 While detailed embodiments of the instant invention are disclosed herein, it is to be understood that the disclosed embodiments are merely exemplary of the invention, which may be embodied in various forms. Therefore, specific functional and structural details disclosed herein are not to be interpreted as limiting, but merely as a basis for the claims and as a representation basis for teaching one skilled in the art to variously employ the present invention in virtually any appropriately detailed structure.

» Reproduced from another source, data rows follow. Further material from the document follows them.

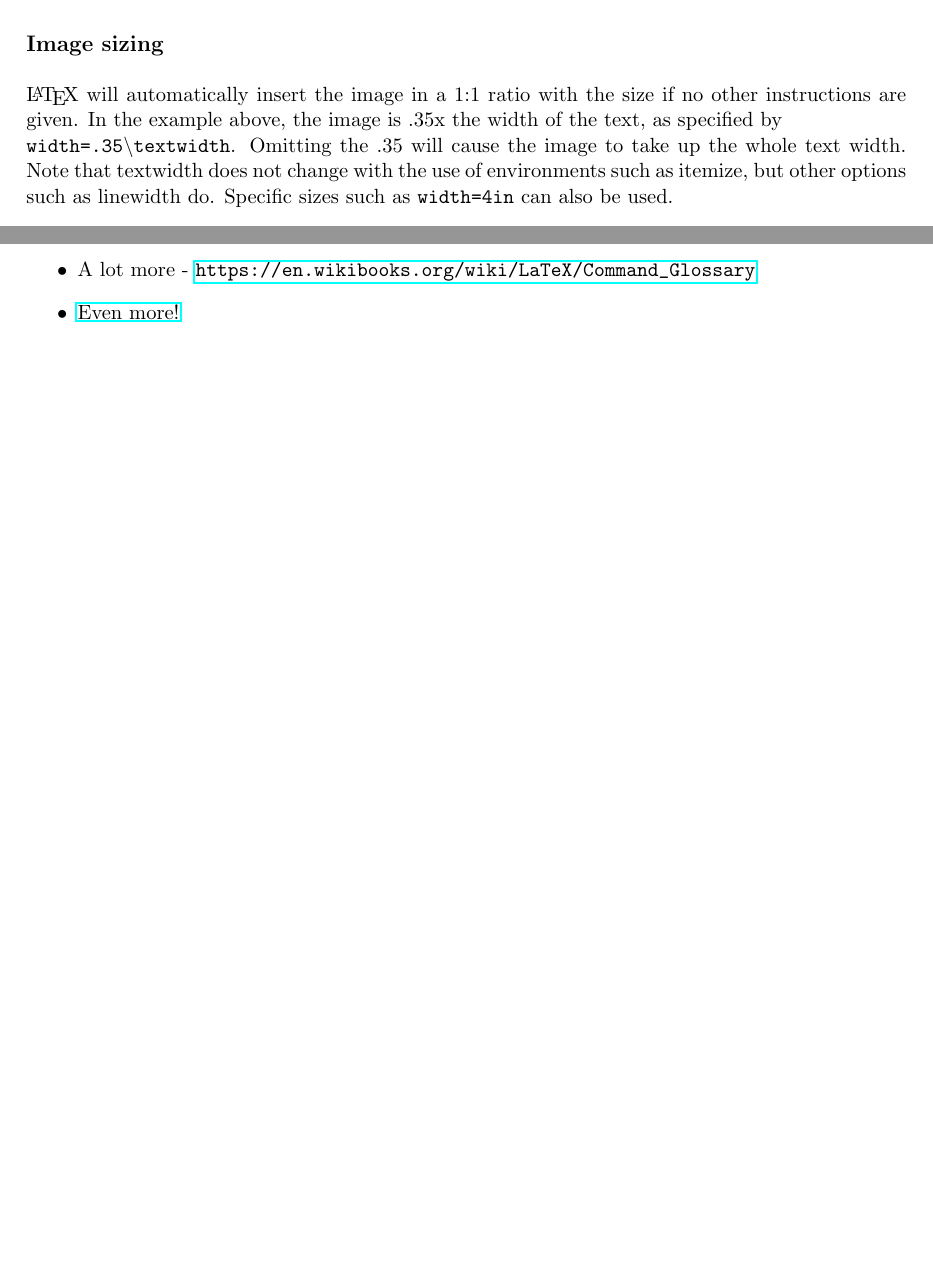
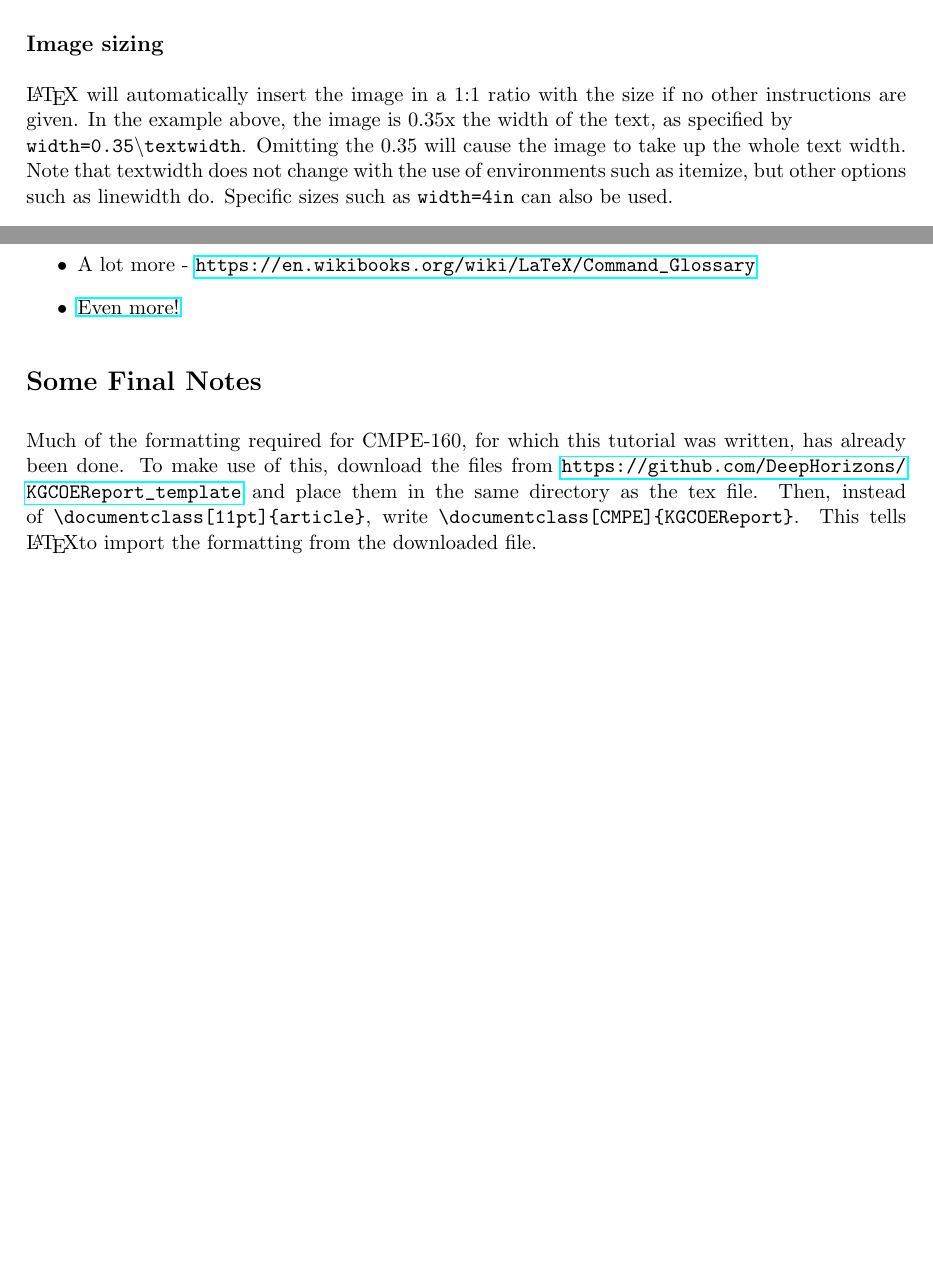
Before and after one commit to ARamsey118/Latex_Tutorial, a LaTeX document (latexTut.tex): two parts of pages 5 and 10 of 10, joined at a grey line, cut so that both start at the same text, the shorter picture padded with empty space. The pictures show the PDF file latexTut.pdf that the author committed with the source.

Commit message:
Added note about using KGCOE template

```diff
--- a/latexTut.tex
+++ b/latexTut.tex
@@ -195,7 +193,7 @@ This code yields:
 
 \subsection*{Image sizing}
 \addcontentsline{toc}{subsection}{Image sizing}
-\LaTeX\ will automatically insert the image in a 1:1 ratio with the size if no other instructions are given. In the example above, the image is .35x the width of the text, as specified by \\ \texttt{width=.35$\backslash$textwidth}. Omitting the .35 will cause the image to take up the whole text width. Note that textwidth does not change with the use of environments such as itemize, but other options such as linewidth do. Specific sizes such as \texttt{width=4in} can also be used.
+\LaTeX\ will automatically insert the image in a 1:1 ratio with the size if no other instructions are given. In the example above, the image is 0.35x the width of the text, as specified by \\ \texttt{width=0.35$\backslash$textwidth}. Omitting the 0.35 will cause the image to take up the whole text width. Note that textwidth does not change with the use of environments such as itemize, but other options such as linewidth do. Specific sizes such as \texttt{width=4in} can also be used.
 
 \section*{Equations}
 \addcontentsline{toc}{section}{Equations}
@@ -387,4 +385,7 @@ Some commands are hard to remember, but not to worry Detexify knows them. It wil
     \item A lot more - \url{https://en.wikibooks.org/wiki/LaTeX/Command_Glossary}
     \item \href{http://lmgtfy.com/?q=latex+cheat+sheet}{Even more!}
 \end{itemize}
+\section*{Some Final Notes}
+
+Much of the formatting required for CMPE-160, for which this tutorial was written, has already been done. To make use of this, download the files from \url{https://github.com/DeepHorizons/KGCOEReport_template} and place them in the same directory as the tex file. Then, instead of \verb|\documentclass[11pt]{article}|, write \verb|\documentclass[CMPE]{KGCOEReport}|. This tells \LaTeX to import the formatting from the downloaded file.
 \end{document}
```
Also changed, not shown: latexTut.pdf, latexTut.tex (4 more changed lines).
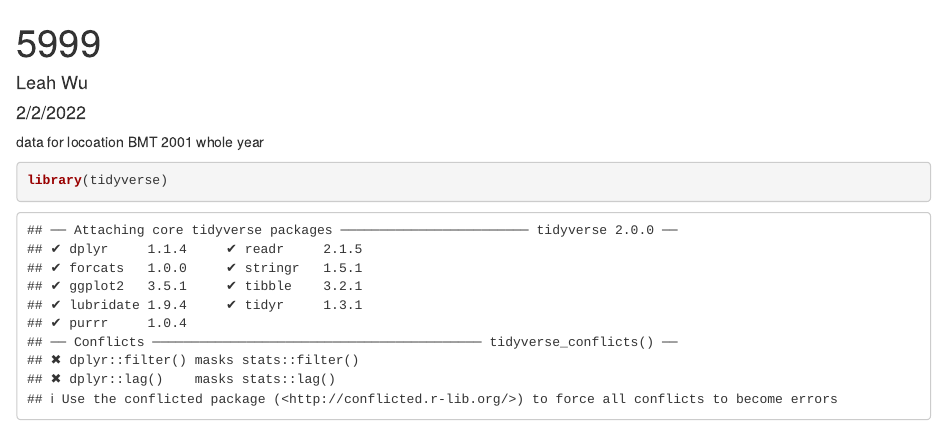
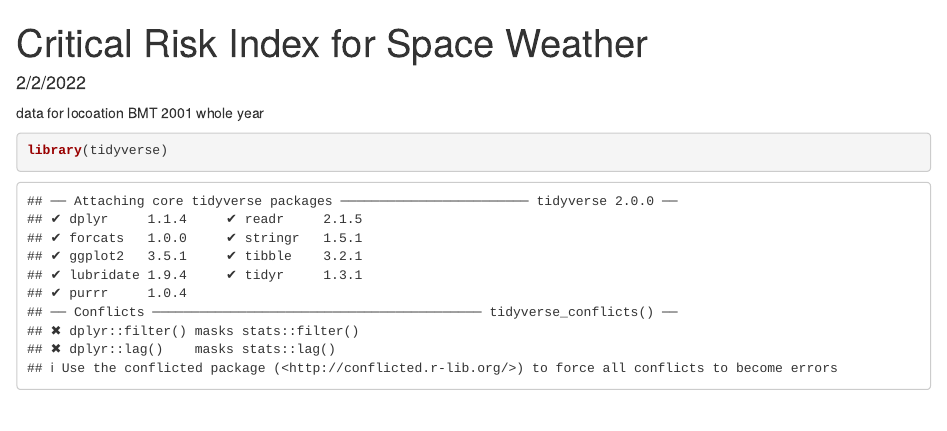
Before and after one commit to NamrathaSG/SpaceWeather, an R Markdown document (Analysis_R.Rmd): the page in a window 1100 px wide, from its top. Rendered offline with R 4.5, knitr and Pandoc, with nearby package versions; some code elsewhere in the file could not run offline.

Commit message:
Update and rename 5999.Rmd to Analysis_R.Rmd

```diff
--- a/5999.Rmd
+++ b/Analysis_R.Rmd
@@ -1,6 +1,5 @@
 ---
-title: '5999'
-author: "Leah Wu"
+title: 'Critical Risk Index for Space Weather'
 date: "2/2/2022"
 output: html_document
 ---
```
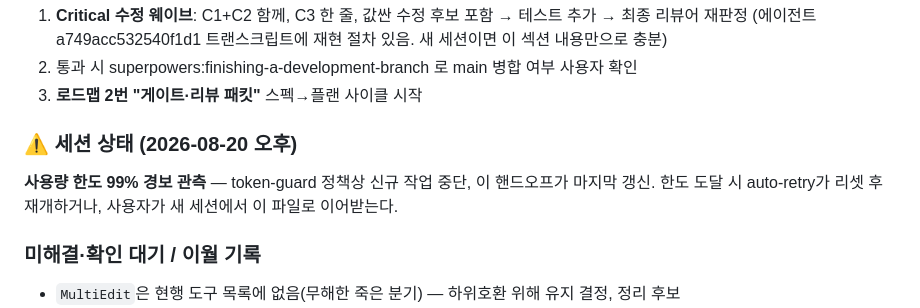
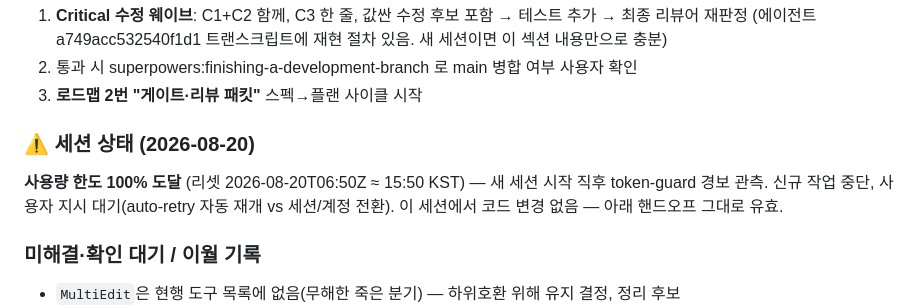
Before and after one commit to wook8170/king-wjang-harness, a Markdown page: progress.md, the part around the change. Rendered like a GitHub page.

Commit message:
chore: 핸드오프 갱신 — 한도 100% 관측, 계정 전환 후 Critical 수정 웨이브 개시
Co-Authored-By: Claude Fable 5 <noreply@anthropic.com>

```diff
--- a/progress.md
+++ b/progress.md
@@ -40,9 +40,10 @@
 2. 통과 시 superpowers:finishing-a-development-branch 로 main 병합 여부 사용자 확인
 3. **로드맵 2번 "게이트·리뷰 패킷"** 스펙→플랜 사이클 시작
 
-### ⚠ 세션 상태 (2026-08-20 오후)
-**사용량 한도 99% 경보 관측** — token-guard 정책상 신규 작업 중단, 이 핸드오프가 마지막 갱신.
-한도 도달 시 auto-retry가 리셋 후 재개하거나, 사용자가 새 세션에서 이 파일로 이어받는다.
+### ⚠ 세션 상태 (2026-08-20)
+**사용량 한도 100% 도달** (리셋 2026-08-20T06:50Z ≈ 15:50 KST) — 새 세션 시작 직후 token-guard
+경보 관측. 신규 작업 중단, 사용자 지시 대기(auto-retry 자동 재개 vs 세션/계정 전환).
+이 세션에서 코드 변경 없음 — 아래 핸드오프 그대로 유효.
 
 ### 미해결·확인 대기 / 이월 기록
 - `MultiEdit`은 현행 도구 목록에 없음(무해한 죽은 분기) — 하위호환 위해 유지 결정, 정리 후보
```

 One skilled in the art will readily appreciate that the present invention is well adapted to carry out the objectives and obtain the ends and advantages mentioned, as well as those inherent therein. The embodiments, methods, procedures and techniques described herein are presently representative of the preferred embodiments, are intended to be exemplary and are not intended as limitations on the scope. Changes therein and other uses will occur to those skilled in the art which are encompassed within the spirit of the invention and are defined by the scope of the appended claims. Although the invention has been described in connection with specific preferred embodiments, it should be understood that the invention as claimed should not be unduly limited to such specific embodiments. Indeed, various modifications of the described modes for carrying out the invention which are obvious to those skilled in the art are intended to be within the scope of the following claims.